On Wednesday, Netherlands-based CB&I announced it had completed the acquisition, which will require, among other things, the changing out of Shaw Group signs and materials at Vogtle.
Philip K. Asherman, CB&I’s president and CEO, said in a news release that the acquisition of Shaw and its 27,000 employees creates a combined global workforce of 50,000.
“With the close of the transaction, CB&I is the most complete energy infrastructure focused company in the world,” he said.
The sign changes at Plant Vogtle have begun as part of the transition to the new company, Shaw spokeswoman Gentry Brann said, adding that similar changes are occurring at all other Shaw projects.
Other than sign changes, the acquisition is not expected to affect the $14 billion Vogtle expansion, which involves adding two new reactors, according to officials with Southern Nuclear.

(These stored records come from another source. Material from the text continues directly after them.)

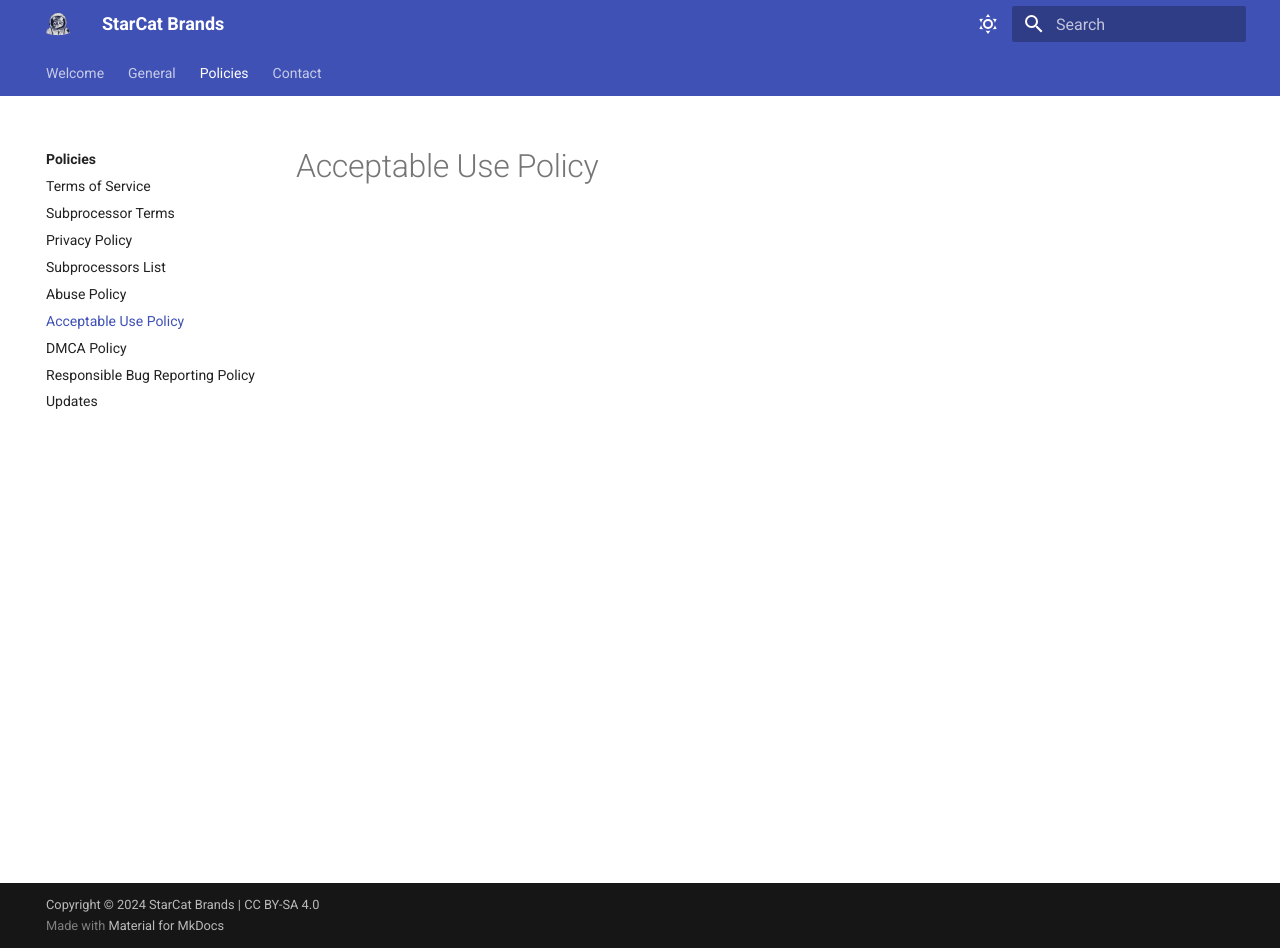
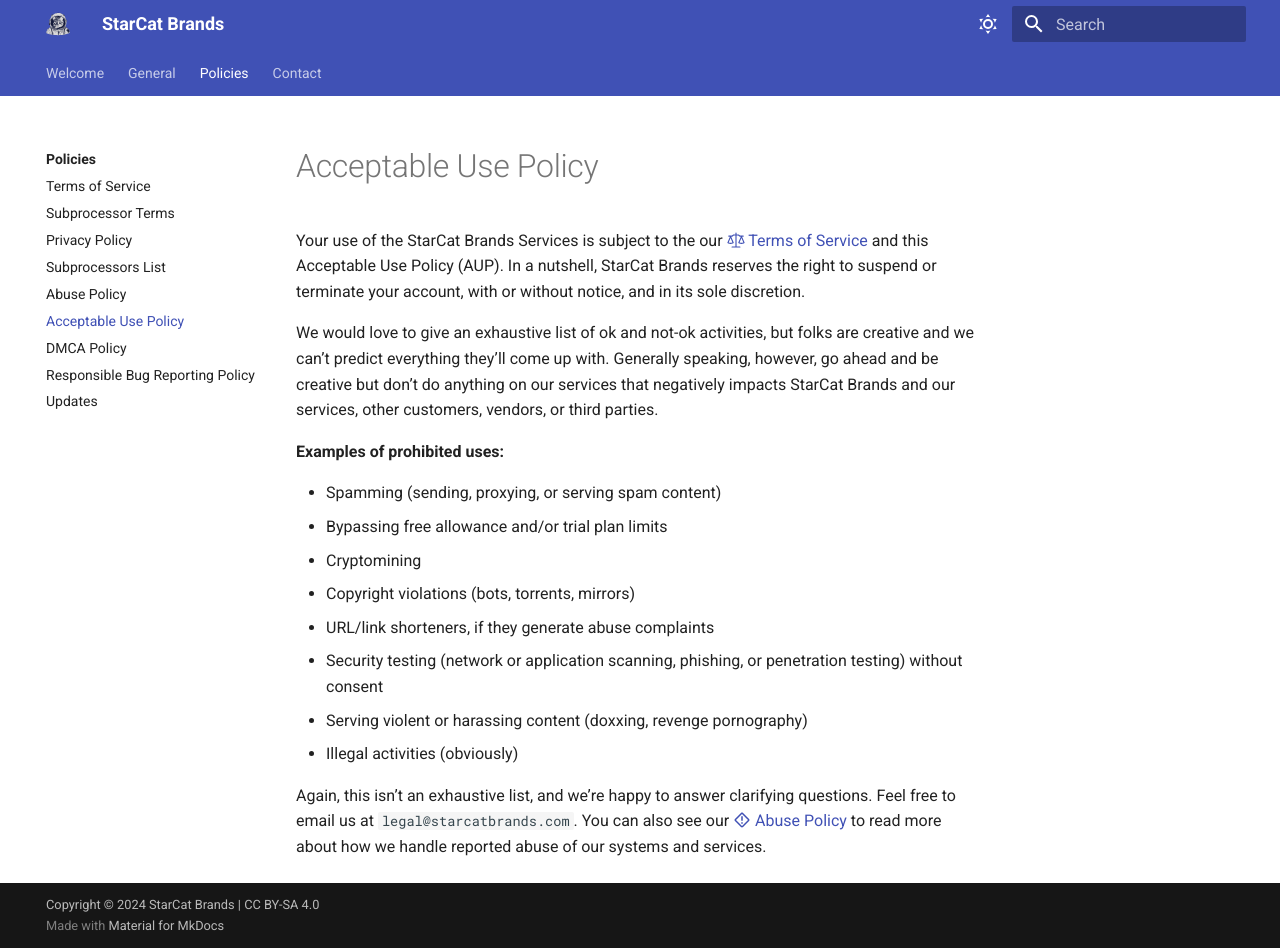
Before and after one commit to starcatbrands/about.starcatbrands.com, an MkDocs documentation site: the page built from docs/policies/acceptable_use_policy.md, in a window 1280 px wide and 948 px high. Built offline with MkDocs 1.6.1 and Material for MkDocs 9.7.7, drawn with Linux system fonts in a browser that asks for light colours; comment, search, counter and statistics services are not loaded.

Commit message:
Create initial AUP
Fill acceptable_use_policy.md page from empty to containing initial policy

```diff
--- a/docs/policies/acceptable_use_policy.md
+++ b/docs/policies/acceptable_use_policy.md
@@ -1 +1,17 @@
 # Acceptable Use Policy
+Your use of the StarCat Brands Services is subject to the our [:octicons-law-24: Terms of Service](terms_of_service.md) and this Acceptable Use Policy (AUP). In a nutshell, StarCat Brands reserves the right to suspend or terminate your account, with or without notice, and in its sole discretion.
+
+We would love to give an exhaustive list of ok and not-ok activities, but folks are creative and we can’t predict everything they’ll come up with. Generally speaking, however, go ahead and be creative but don’t do anything on our services that negatively impacts StarCat Brands and our services, other customers, vendors, or third parties.
+
+**Examples of prohibited uses:**
+
+-   Spamming (sending, proxying, or serving spam content)
+-   Bypassing free allowance and/or trial plan limits
+-   Cryptomining
+-   Copyright violations (bots, torrents, mirrors)
+-   URL/link shorteners, if they generate abuse complaints
+-   Security testing (network or application scanning, phishing, or penetration testing) without consent
+-   Serving violent or harassing content (doxxing, revenge pornography)
+-   Illegal activities (obviously)
+
+Again, this isn’t an exhaustive list, and we’re happy to answer clarifying questions. Feel free to email us at `legal@starcatbrands.com`. You can also see our [:material-alert-rhombus-outline: Abuse Policy](abuse.md) to read more about how we handle reported abuse of our systems and services.
```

The Shaw Group also has a role in the National Nuclear Security Administration’s mixed oxide, or MOX, project at Savannah River Site, where plutonium from dismantled warheads will be blended into commercial reactor fuel.
The MOX contactor, Shaw-AREVA MOX Services, is 70 percent controlled by Shaw Project Services Group, a U.S. based company, with the other 30 percent controlled by AREVA North America.

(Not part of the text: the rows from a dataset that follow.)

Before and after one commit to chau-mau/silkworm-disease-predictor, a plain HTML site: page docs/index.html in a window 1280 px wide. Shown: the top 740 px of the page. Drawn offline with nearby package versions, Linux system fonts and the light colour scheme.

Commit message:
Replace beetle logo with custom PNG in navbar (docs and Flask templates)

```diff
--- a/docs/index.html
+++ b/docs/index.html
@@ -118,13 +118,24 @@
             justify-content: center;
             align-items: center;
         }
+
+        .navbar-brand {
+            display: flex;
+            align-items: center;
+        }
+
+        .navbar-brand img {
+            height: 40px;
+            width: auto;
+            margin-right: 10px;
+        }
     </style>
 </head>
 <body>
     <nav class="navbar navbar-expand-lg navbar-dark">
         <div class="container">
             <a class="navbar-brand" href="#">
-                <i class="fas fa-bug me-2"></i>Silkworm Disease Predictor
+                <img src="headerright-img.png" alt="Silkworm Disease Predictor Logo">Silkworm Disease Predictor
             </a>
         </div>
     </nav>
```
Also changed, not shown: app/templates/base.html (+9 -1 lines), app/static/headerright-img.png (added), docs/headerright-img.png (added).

That U.S. company will now become a CB&I proxy company with an independent board of directors that includes former national security officials.

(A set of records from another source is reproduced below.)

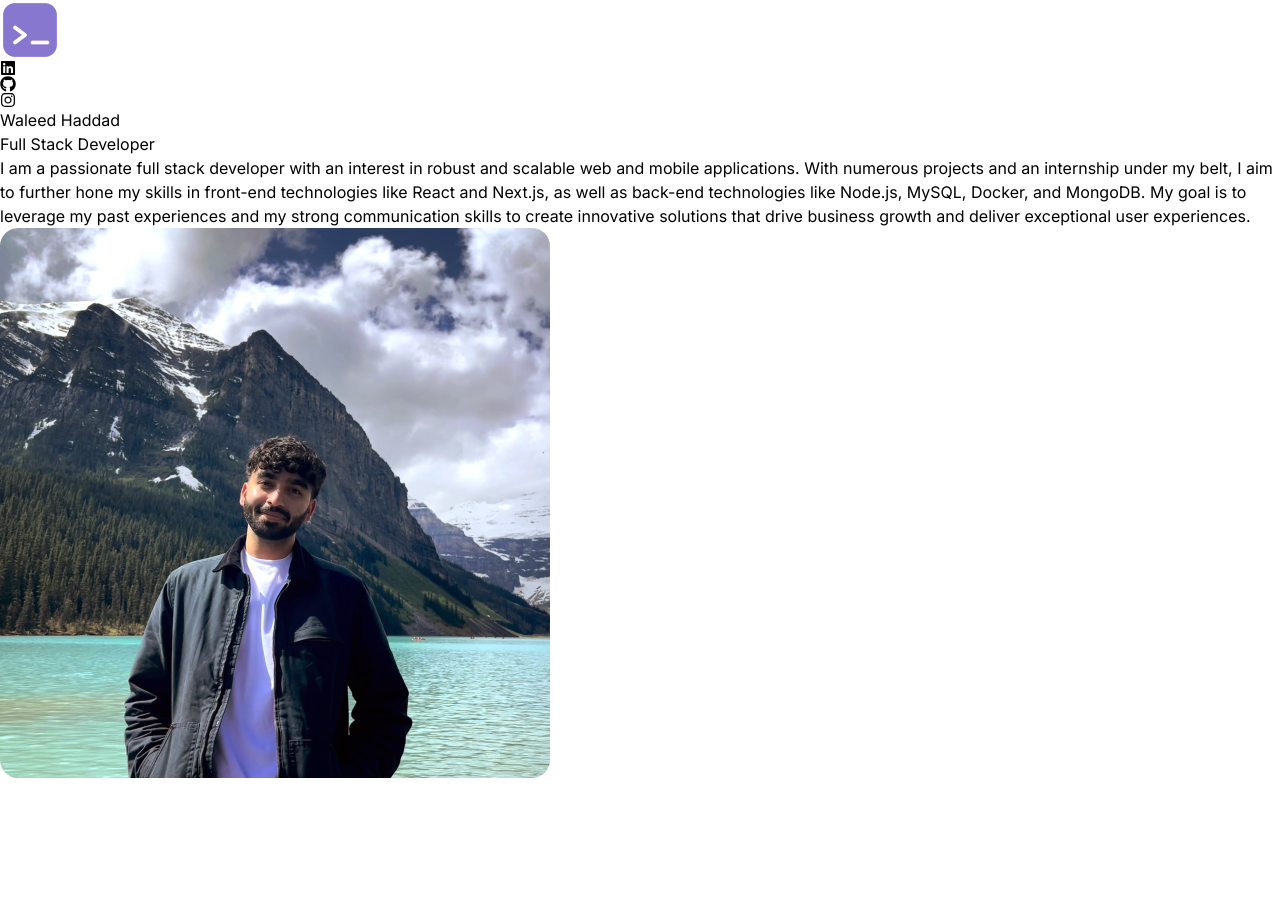
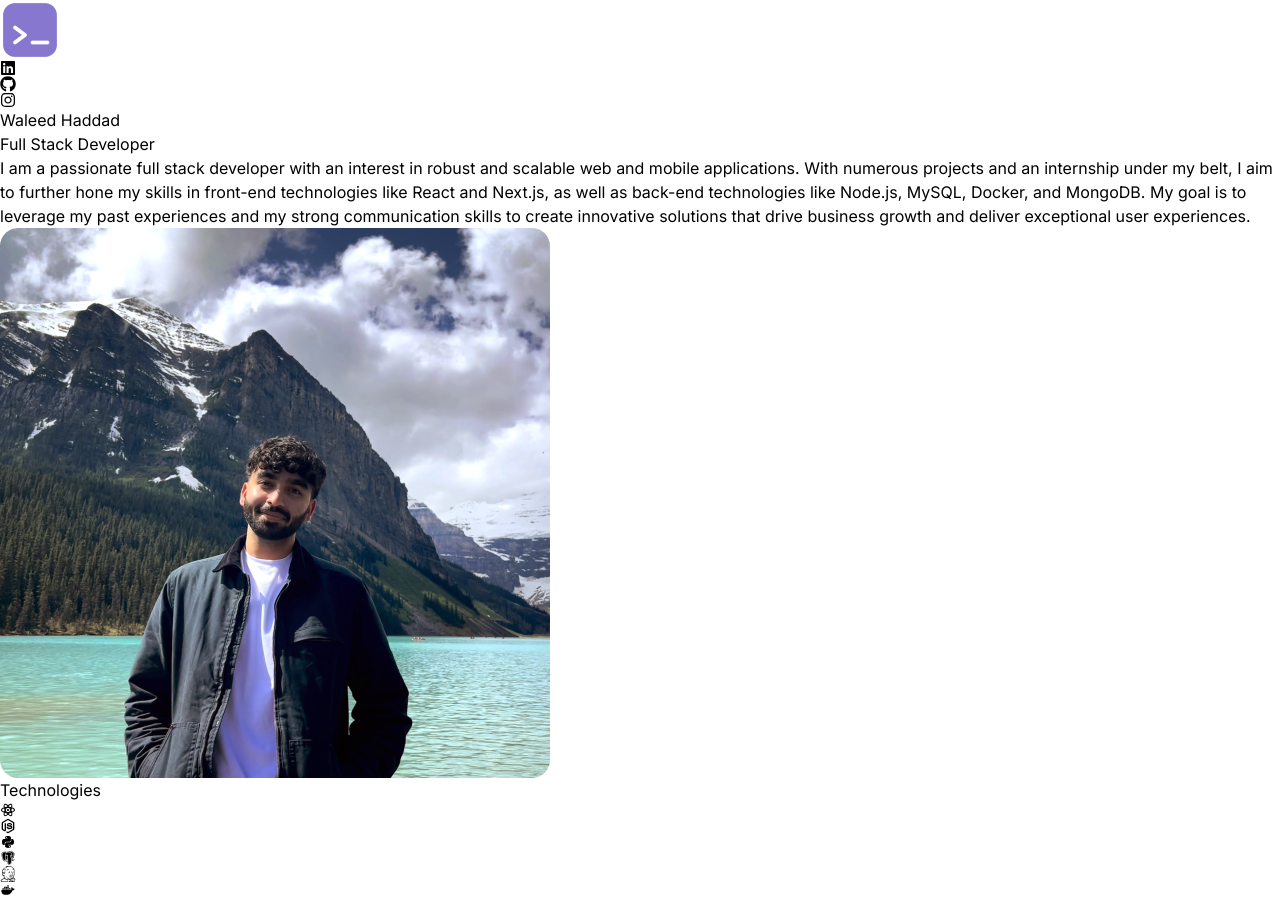
Before and after one commit to waleed-haddad/developer-portfolio-waleed, a React (Vite) app: page / in a window 1280 px wide. Before the commit the page ends 800 px from the top, so only its background shows below. Built offline with nearby package versions, Linux system fonts and the light colour scheme.

Commit message:
Created the tech-stack section

```diff
--- a/src/App.jsx
+++ b/src/App.jsx
@@ -1,14 +1,18 @@
 import Navbar from "./components/Navbar"
 import Profile from "./components/Profile";
+import Technologies from "./components/Technologies";
 
 const App = () => {
   return (
     <div className="overflow-x-hidden text-neutral-300 antialiased selection:bg-cyan-300 selection:text-cyan-900">
-      <div className="flixed top-0 -z-10 h-full w-full"></div>
-      <div className="absolute top-0 z-[-2] h-screen w-screen bg-neutral-950 bg-[radial-gradient(ellipse_80%_80%_at_50%_-20%,rgba(120,119,198,0.3),rgba(255,255,255,0))]"></div>
+      <div className="fixed top-0 -z-10 h-full w-full">
+        <div className="absolute top-0 z-[-2] h-screen w-screen bg-neutral-950 bg-[radial-gradient(ellipse_80%_80%_at_50%_-20%,rgba(120,119,198,0.3),rgba(255,255,255,0))]">
+      </div>
+      </div>
       <div className="container mx-auto px-8">
         <Navbar />
         <Profile />
+        <Technologies />
       </div>
     </div>
   );
--- /dev/null
+++ b/src/components/Technologies.jsx
@@ -0,0 +1,36 @@
+import { RiReactjsLine } from "react-icons/ri";
+import { RiNodejsLine } from "react-icons/ri";
+import { BiLogoPython } from "react-icons/bi";
+import { BiLogoPostgresql } from "react-icons/bi";
+import { BiLogoDocker } from "react-icons/bi";
+import { SiJenkins } from "react-icons/si";
+
+const Technologies = () => {
+  return (
+    <div className="border-b border-neutral-800 pb-24">
+        <h2 className="my-20 text-center text-4xl">Technologies</h2>
+        <div className="flex flex-wrap items-center justify-center gap-4">
+            <div className="rounded-2xl p-4 border-4 border-neutral-800">
+                <RiReactjsLine className="text-7xl text-cyan-400"/>
+            </div>
+            <div className="rounded-2xl p-4 border-4 border-neutral-800">
+                <RiNodejsLine className="text-7xl text-green-500"/>
+            </div>
+            <div className="rounded-2xl p-4 border-4 border-neutral-800">
+                <BiLogoPython className="text-7xl text-yellow-600"/>
+            </div>
+            <div className="rounded-2xl p-4 border-4 border-neutral-800">
+                <BiLogoPostgresql className="text-7xl text-sky-700"/>
+            </div>
+            <div className="rounded-2xl p-4 border-4 border-neutral-800">
+                <SiJenkins className="text-7xl text-red-600"/>
+            </div>
+            <div className="rounded-2xl p-4 border-4 border-neutral-800">
+                <BiLogoDocker className="text-7xl text-blue-700"/>
+            </div>
+        </div>
+    </div>
+  )
+}
+
+export default Technologies
```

Shaw Group’s sale could also trigger additional future effects on the nuclear construction industry – and Savannah River Site – because Shaw’s outgoing chief executive officer, Jim Bernhard, is being pushed as one of many possible replacements for U.S. Energy Secretary Steven Chu, who is resigning after four years.
U.S. Rep. Rodney Alexander, a Louisiana Republican who serves on the House Appropriations Committee, issued a news release Feb. 4 proposing Bernhard’s appointment.
“I have no doubt Jim Bernhard is the right selection, and I urge the president to name him as (Secretary) Steven Chu’s successor as soon as possible,” Alexander said. President Obama has not yet proposed a successor, however, and media reports have mentioned numerous prospects including Massachusetts Institute of Technology physicist Ernest Moniz.
Other possible candidates, named this week in a report by The National Journal, include Deputy Energy Secretary Dan Poneman, billionaire investor Tom Steyer, former Sen. Byron Dorgan and former Washington Gov. Christine Gregoire.